Born in 1946, he founded the Vancouver Aboriginal Centre and was on its executive for eight years in the 1980s.
The youngest son of actor Chief Dan George, Leonard George also had a distinguished career in cinema. He acted in such films Little Big Man, Smoke Signals, White Fang, McCabe and Mrs. Miller, and Shadow of the Hawk.
George remained married to his wife Susan for over 40 years and had five children and numerous grandchildren. Many George family members, including his nephew Rueben, are leaders in the fight against the Kinder Morgan pipeline.

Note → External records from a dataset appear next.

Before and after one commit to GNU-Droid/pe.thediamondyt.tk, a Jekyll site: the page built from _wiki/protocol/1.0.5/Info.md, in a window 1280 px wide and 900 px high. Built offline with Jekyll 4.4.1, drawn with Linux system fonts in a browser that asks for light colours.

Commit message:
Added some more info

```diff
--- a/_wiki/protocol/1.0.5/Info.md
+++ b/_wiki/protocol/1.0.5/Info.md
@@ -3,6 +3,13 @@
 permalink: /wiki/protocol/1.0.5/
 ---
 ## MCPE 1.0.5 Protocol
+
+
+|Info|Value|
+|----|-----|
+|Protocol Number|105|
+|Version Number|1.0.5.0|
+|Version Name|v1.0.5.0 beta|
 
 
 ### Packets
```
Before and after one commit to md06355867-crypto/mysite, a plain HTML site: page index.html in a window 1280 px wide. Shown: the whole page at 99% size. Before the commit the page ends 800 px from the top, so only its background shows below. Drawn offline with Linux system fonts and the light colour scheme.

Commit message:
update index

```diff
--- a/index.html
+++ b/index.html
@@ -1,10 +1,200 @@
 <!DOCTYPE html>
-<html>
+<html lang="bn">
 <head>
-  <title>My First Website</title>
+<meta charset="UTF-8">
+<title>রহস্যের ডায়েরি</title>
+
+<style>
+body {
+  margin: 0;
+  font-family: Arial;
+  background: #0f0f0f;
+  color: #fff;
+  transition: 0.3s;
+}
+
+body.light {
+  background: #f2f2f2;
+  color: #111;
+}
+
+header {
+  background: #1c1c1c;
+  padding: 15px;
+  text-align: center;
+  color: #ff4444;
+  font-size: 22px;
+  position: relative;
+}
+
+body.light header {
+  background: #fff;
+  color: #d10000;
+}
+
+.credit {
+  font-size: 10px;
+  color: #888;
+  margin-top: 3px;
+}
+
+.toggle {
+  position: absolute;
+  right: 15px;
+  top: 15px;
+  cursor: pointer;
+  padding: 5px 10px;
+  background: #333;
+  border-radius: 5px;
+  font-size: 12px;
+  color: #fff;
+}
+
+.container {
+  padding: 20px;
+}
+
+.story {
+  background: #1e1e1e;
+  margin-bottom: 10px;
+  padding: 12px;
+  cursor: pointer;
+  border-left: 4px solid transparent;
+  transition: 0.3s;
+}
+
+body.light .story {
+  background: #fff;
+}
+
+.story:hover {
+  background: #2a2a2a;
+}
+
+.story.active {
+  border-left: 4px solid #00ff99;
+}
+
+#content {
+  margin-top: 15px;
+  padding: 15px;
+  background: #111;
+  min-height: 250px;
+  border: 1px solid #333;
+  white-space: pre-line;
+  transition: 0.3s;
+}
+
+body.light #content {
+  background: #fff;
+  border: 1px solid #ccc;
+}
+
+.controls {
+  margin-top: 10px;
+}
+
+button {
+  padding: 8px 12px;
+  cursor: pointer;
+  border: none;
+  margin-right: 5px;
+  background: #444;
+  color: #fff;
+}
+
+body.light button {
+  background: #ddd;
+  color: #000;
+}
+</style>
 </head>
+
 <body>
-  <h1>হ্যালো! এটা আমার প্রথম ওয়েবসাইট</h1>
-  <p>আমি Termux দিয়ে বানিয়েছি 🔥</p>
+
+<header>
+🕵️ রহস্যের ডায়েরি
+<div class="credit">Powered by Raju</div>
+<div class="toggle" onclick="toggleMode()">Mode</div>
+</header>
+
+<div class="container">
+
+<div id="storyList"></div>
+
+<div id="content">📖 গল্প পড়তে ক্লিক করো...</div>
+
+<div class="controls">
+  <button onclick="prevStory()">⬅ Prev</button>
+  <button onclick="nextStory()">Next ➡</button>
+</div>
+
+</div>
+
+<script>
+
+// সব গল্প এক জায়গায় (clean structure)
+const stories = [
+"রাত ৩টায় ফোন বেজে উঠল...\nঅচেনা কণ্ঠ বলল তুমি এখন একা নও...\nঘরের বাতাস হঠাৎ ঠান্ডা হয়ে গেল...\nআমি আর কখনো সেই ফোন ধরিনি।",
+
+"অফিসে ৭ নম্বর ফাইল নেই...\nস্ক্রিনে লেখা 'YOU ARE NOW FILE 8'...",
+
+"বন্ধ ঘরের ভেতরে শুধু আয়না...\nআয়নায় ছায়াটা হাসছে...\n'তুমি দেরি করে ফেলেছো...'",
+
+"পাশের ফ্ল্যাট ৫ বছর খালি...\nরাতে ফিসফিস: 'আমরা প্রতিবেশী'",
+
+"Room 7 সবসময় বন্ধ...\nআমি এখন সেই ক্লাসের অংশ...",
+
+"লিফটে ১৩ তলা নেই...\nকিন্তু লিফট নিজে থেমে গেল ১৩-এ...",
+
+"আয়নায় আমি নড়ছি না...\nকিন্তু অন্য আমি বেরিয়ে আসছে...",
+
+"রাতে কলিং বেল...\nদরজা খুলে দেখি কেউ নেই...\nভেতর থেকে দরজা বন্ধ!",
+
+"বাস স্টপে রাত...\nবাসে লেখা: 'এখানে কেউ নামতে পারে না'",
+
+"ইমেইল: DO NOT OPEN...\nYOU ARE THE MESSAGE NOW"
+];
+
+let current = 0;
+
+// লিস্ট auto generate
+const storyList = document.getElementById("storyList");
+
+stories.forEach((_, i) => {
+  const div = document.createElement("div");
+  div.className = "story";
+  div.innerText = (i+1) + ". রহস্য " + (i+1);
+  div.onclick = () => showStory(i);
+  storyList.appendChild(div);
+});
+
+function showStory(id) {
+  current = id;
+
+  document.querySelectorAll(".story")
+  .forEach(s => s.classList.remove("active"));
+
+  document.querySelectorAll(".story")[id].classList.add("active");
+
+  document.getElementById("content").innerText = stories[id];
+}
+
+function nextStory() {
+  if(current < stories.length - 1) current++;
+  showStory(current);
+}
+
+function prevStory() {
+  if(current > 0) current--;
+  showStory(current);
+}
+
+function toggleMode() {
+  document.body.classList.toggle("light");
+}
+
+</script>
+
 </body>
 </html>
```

In the book Architects of Peace, George declared his passion for the natural world in this quote: "Our Mother the Earth is suffering. We have people with the vision and understanding who care. Their wish is to save wildlife and ecosystems. But we fail to realize that the first step in healing is within ourselves. We must face the worst in ourselves in order to be our best. We have to shed the tears of oppression and learn to love, honor, and respect ourselves."
He was a spokesperson for the Jane Goodall Society and an adviser to the United Nations.
George also had a quick wit and an easy laugh, which made him an in-demand speaker at conferences.
Over the course of his life, he won many honours, including a citizen award from the District of North Vancouver.
As chief, George spearheaded the creation of Takaya Developments, which led to the creation of more than 800 condominiums in the Raven Woods community.
In addition, he launched Takaya Tours, which was one of the early entrants in B.C.'s increasingly vibrant Indigenous tourism sector.
George served as president of the First Nations Employment Centre and was involved in numerous health and education initiatives. This included appearing before Vancouver city council to win zoning approval for the Chief Dan George Education Centre in downtown Vancouver in conjunction with Simon Fraser University.
One of his sons, former Tsleil-Waututh chief Justin George, told the Vancouver Sun in 2012 that his father said the small nation of 500 members must become "modern-day hunters through education".
It's this kind of thinking that has spurred the Indigenous comeback that's so apparent across British Columbia following the ravages of cultural genocide during the residential-school era.
He talked openly during his life about his struggle with alcohol as a young man. He remained clean and sober for 40 years.
In 2005, George was diagnosed with throat cancer.
In an essay on CBC Radio in 2007, he revealed that one of his children, Qut-same, died from sudden infant death syndrome at six months of age. He also said that another son, Isaac, was two-spirited and had HIV/AIDS.
"Susan put her own health challenges aside and nursed us both through the harsh treatments, tests, medicines and hospital stays," George said. "For me, it was a good, warm healing process. For Isaac, it was his last days on Earth. In the end, with Susan on Isaac's right and me on his left, surrounded by his brothers and his sisters, friends, nieces, nephews, we sent him to our ancestors in the Spirit world while singing and drumming a spiritual song."
He said that his experience with cancer convinced him of his own mortality.
"Thank God I had cancer," George declared. "It caused me to stay at home and experience the Spirit inside myself through the love of my family and the courage and beauty of Isaac."More